::: Records shown :::
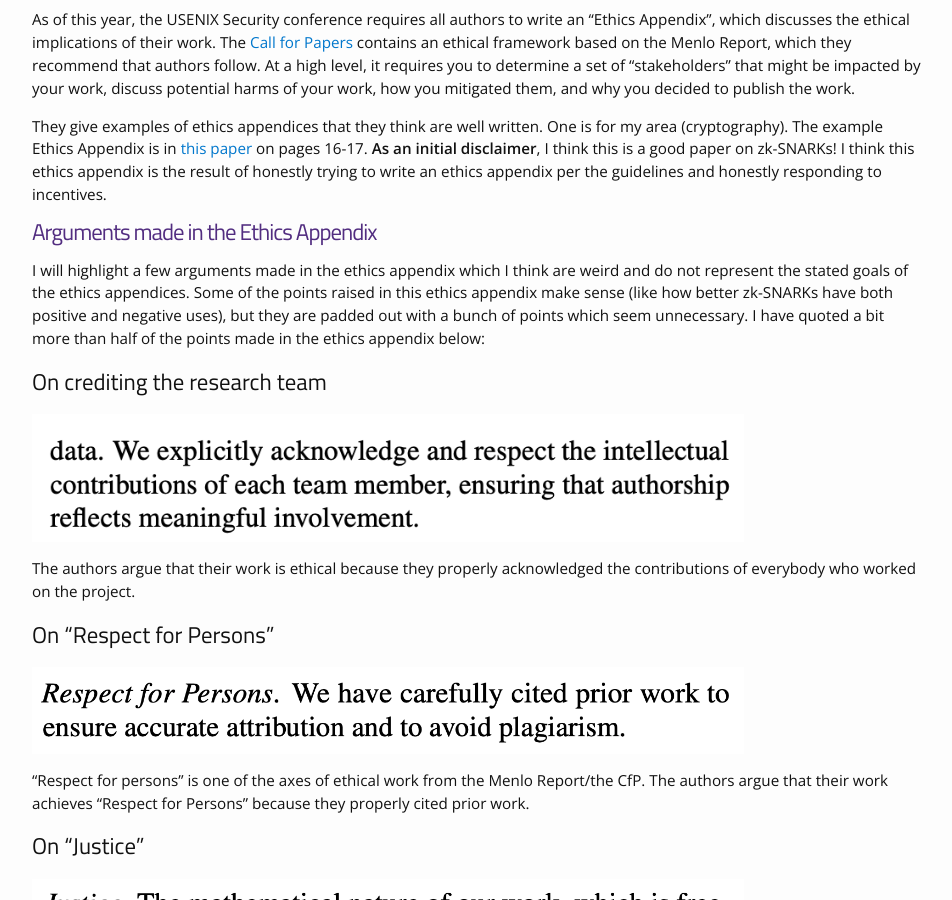
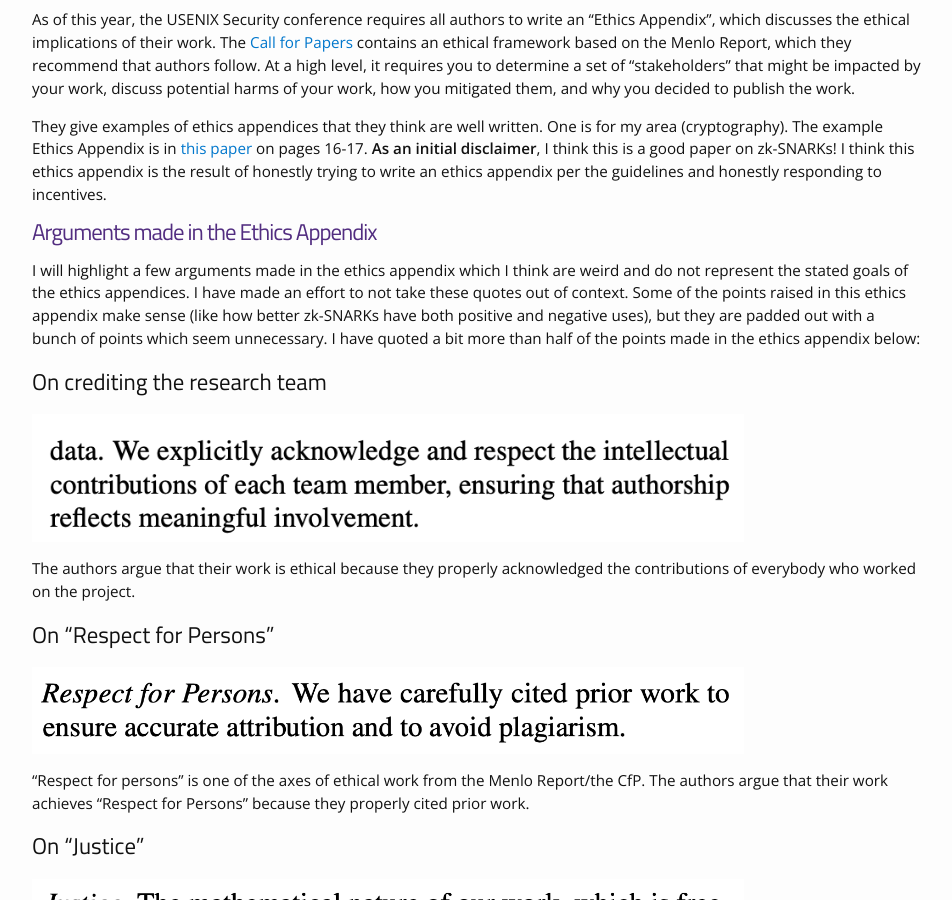
Before and after one commit to sashafrolov/sashafrolov.github.io, a Jekyll site: the page built from _posts/2026-04-07-usenix-cfp.markdown, in a window 1280 px wide and 900 px high, scrolled down 339 px. Shown: the whole window, without its empty margins (163-1115 px from the left). Built offline with Jekyll 4.4.1, drawn with Linux system fonts in a browser that asks for light colours.

Commit message:
small edit

```diff
--- a/_posts/2026-04-07-usenix-cfp.markdown
+++ b/_posts/2026-04-07-usenix-cfp.markdown
@@ -16,7 +16,7 @@ As of this year, the USENIX Security conference requires all authors to write an
 They give examples of ethics appendices that they think are well written. One is for my area (cryptography). The example Ethics Appendix is in [this paper](https://www.usenix.org/sites/default/files/sec26cycle1-li-example.pdf) on pages 16-17. **As an initial disclaimer**, I think this is a good paper on zk-SNARKs! I think this ethics appendix is the result of honestly trying to write an ethics appendix per the guidelines and honestly responding to incentives.
 
 # Arguments made in the Ethics Appendix
-I will highlight a few arguments made in the ethics appendix which I think are weird and do not represent the stated goals of the ethics appendices. Some of the points raised in this ethics appendix make sense (like how better zk-SNARKs have both positive and negative uses), but they are padded out with a bunch of points which seem unnecessary. I have quoted a bit more than half of the points made in the ethics appendix below:
+I will highlight a few arguments made in the ethics appendix which I think are weird and do not represent the stated goals of the ethics appendices. I have made an effort to not take these quotes out of context. Some of the points raised in this ethics appendix make sense (like how better zk-SNARKs have both positive and negative uses), but they are padded out with a bunch of points which seem unnecessary. I have quoted a bit more than half of the points made in the ethics appendix below:
 
 ## On crediting the research team
 ![On crediting the research team](../../../images/usenixcfp/properlycreditresearchteamquote.png){: style="width: 80%;"}
```
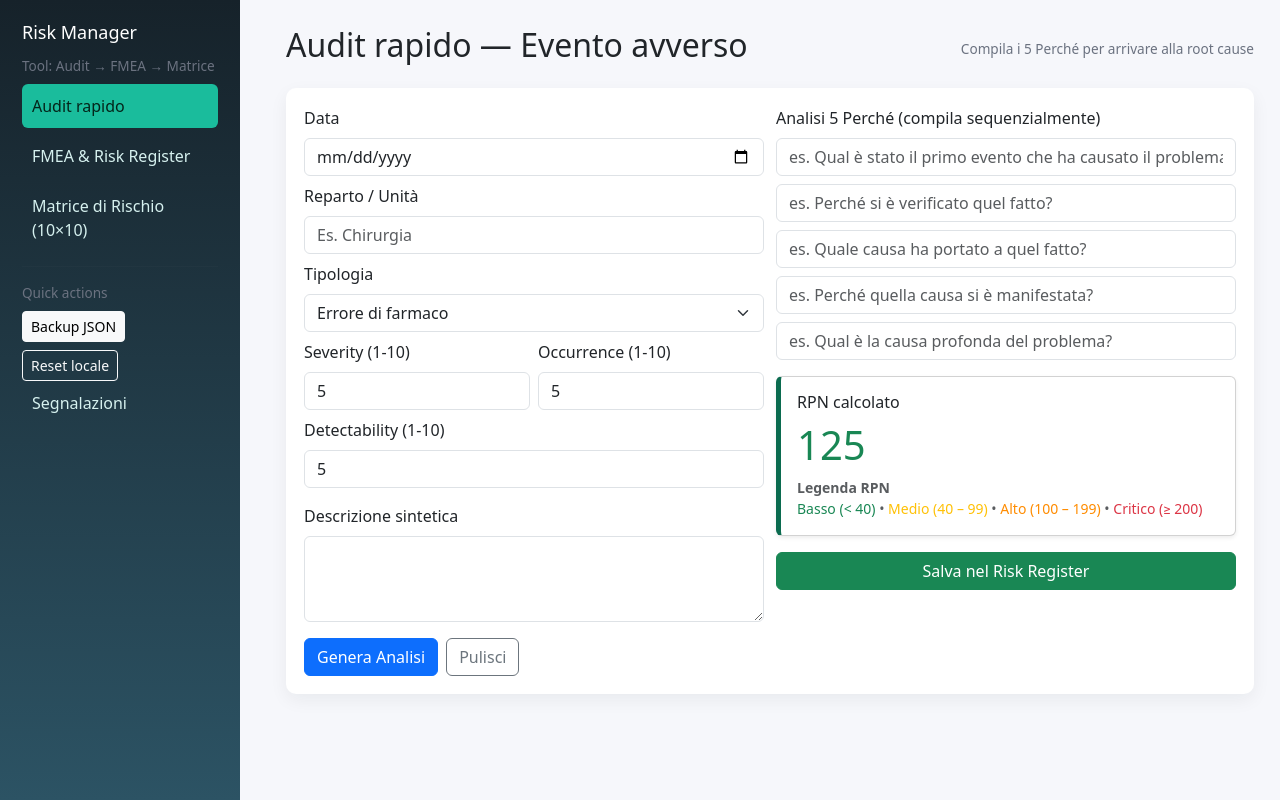
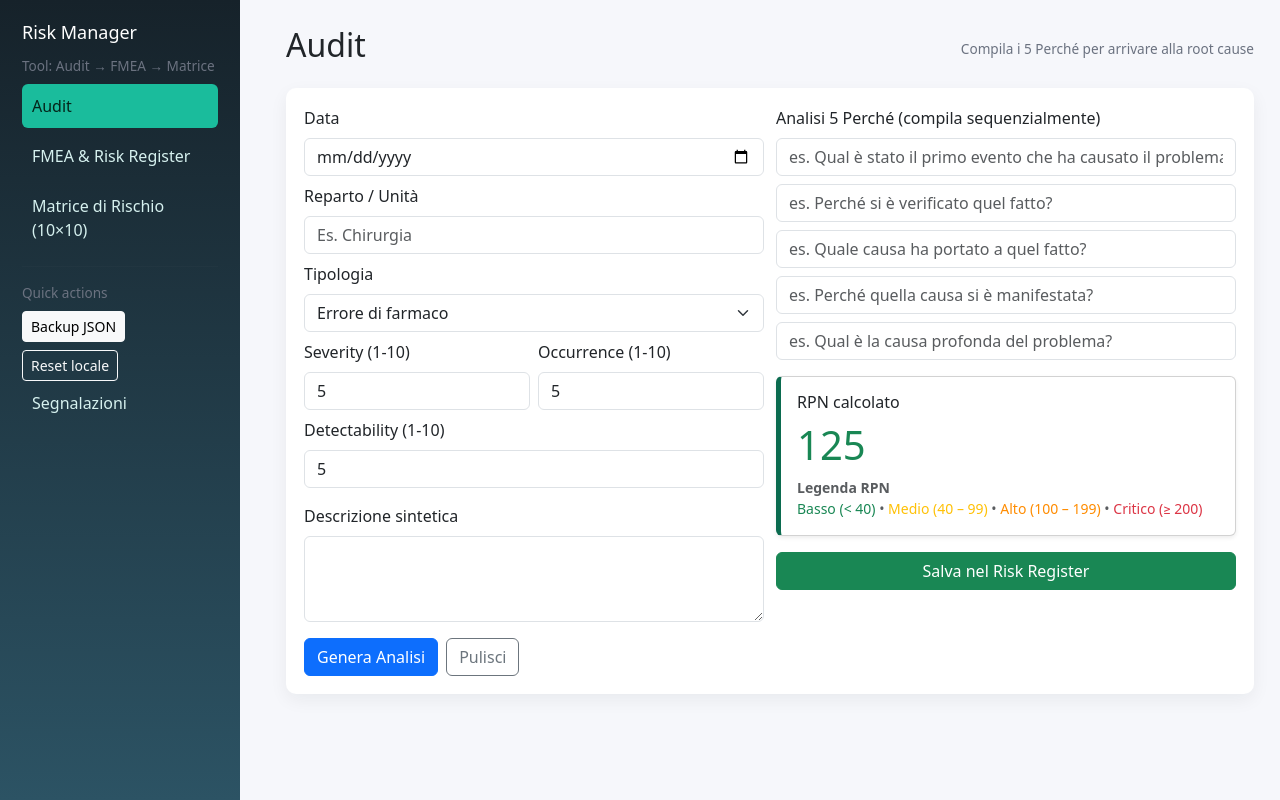
Before and after one commit to salaurgenza/RootCauseAnalysis, a plain HTML site: page index.html in a window 1280 px wide. Drawn offline with nearby package versions, Linux system fonts and the light colour scheme.

Commit message:
Update index.html

```diff
--- a/index.html
+++ b/index.html
@@ -95,7 +95,7 @@ function renderSegnalazioni(){
   <div class="sidebar">
     <h3>Risk Manager</h3>
     <div class="small-muted mb-2">Tool: Audit → FMEA → Matrice</div>
-    <a href="#" class="active" id="link-audit" onclick="showSection('audit')">Audit rapido</a>
+    <a href="#" class="active" id="link-audit" onclick="showSection('audit')">Audit</a>
     <a href="#" id="link-fmea" onclick="showSection('fmea')">FMEA & Risk Register</a>
     <a href="#" id="link-matrix" onclick="showSection('matrix')">Matrice di Rischio (10×10)</a>
     <hr style="border-color:rgba(255,255,255,0.06);margin-top:14px">
@@ -111,7 +111,7 @@ function renderSegnalazioni(){
     <!-- AUDIT RAPIDO -->
     <div id="audit" class="section">
       <div class="d-flex justify-content-between align-items-center mb-3">
-        <h2>Audit rapido — Evento avverso</h2>
+        <h2>Audit</h2>
         <div class="small-muted">Compila i 5 Perché per arrivare alla root cause</div>
       </div>
 
```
:::
Required action
Each entry above should be written out verbatim, minus its pictures.

Exercise response
Before and after one commit to sashafrolov/sashafrolov.github.io, a Jekyll site: the page built from _posts/2026-04-07-usenix-cfp.markdown, in a window 1280 px wide and 900 px high, scrolled down 339 px. Shown: the whole window, without its empty margins (163-1115 px from the left). Built offline with Jekyll 4.4.1, drawn with Linux system fonts in a browser that asks for light colours.

Commit message:
small edit

```diff
--- a/_posts/2026-04-07-usenix-cfp.markdown
+++ b/_posts/2026-04-07-usenix-cfp.markdown
@@ -16,7 +16,7 @@ As of this year, the USENIX Security conference requires all authors to write an
 They give examples of ethics appendices that they think are well written. One is for my area (cryptography). The example Ethics Appendix is in [this paper](https://www.usenix.org/sites/default/files/sec26cycle1-li-example.pdf) on pages 16-17. **As an initial disclaimer**, I think this is a good paper on zk-SNARKs! I think this ethics appendix is the result of honestly trying to write an ethics appendix per the guidelines and honestly responding to incentives.
 
 # Arguments made in the Ethics Appendix
-I will highlight a few arguments made in the ethics appendix which I think are weird and do not represent the stated goals of the ethics appendices. Some of the points raised in this ethics appendix make sense (like how better zk-SNARKs have both positive and negative uses), but they are padded out with a bunch of points which seem unnecessary. I have quoted a bit more than half of the points made in the ethics appendix below:
+I will highlight a few arguments made in the ethics appendix which I think are weird and do not represent the stated goals of the ethics appendices. I have made an effort to not take these quotes out of context. Some of the points raised in this ethics appendix make sense (like how better zk-SNARKs have both positive and negative uses), but they are padded out with a bunch of points which seem unnecessary. I have quoted a bit more than half of the points made in the ethics appendix below:
 
 ## On crediting the research team
 ![On crediting the research team](../../../images/usenixcfp/properlycreditresearchteamquote.png){: style="width: 80%;"}
```
Before and after one commit to salaurgenza/RootCauseAnalysis, a plain HTML site: page index.html in a window 1280 px wide. Drawn offline with nearby package versions, Linux system fonts and the light colour scheme.

Commit message:
Update index.html

```diff
--- a/index.html
+++ b/index.html
@@ -95,7 +95,7 @@ function renderSegnalazioni(){
   <div class="sidebar">
     <h3>Risk Manager</h3>
     <div class="small-muted mb-2">Tool: Audit → FMEA → Matrice</div>
-    <a href="#" class="active" id="link-audit" onclick="showSection('audit')">Audit rapido</a>
+    <a href="#" class="active" id="link-audit" onclick="showSection('audit')">Audit</a>
     <a href="#" id="link-fmea" onclick="showSection('fmea')">FMEA & Risk Register</a>
     <a href="#" id="link-matrix" onclick="showSection('matrix')">Matrice di Rischio (10×10)</a>
     <hr style="border-color:rgba(255,255,255,0.06);margin-top:14px">
@@ -111,7 +111,7 @@ function renderSegnalazioni(){
     <!-- AUDIT RAPIDO -->
     <div id="audit" class="section">
       <div class="d-flex justify-content-between align-items-center mb-3">
-        <h2>Audit rapido — Evento avverso</h2>
+        <h2>Audit</h2>
         <div class="small-muted">Compila i 5 Perché per arrivare alla root cause</div>
       </div>
 
```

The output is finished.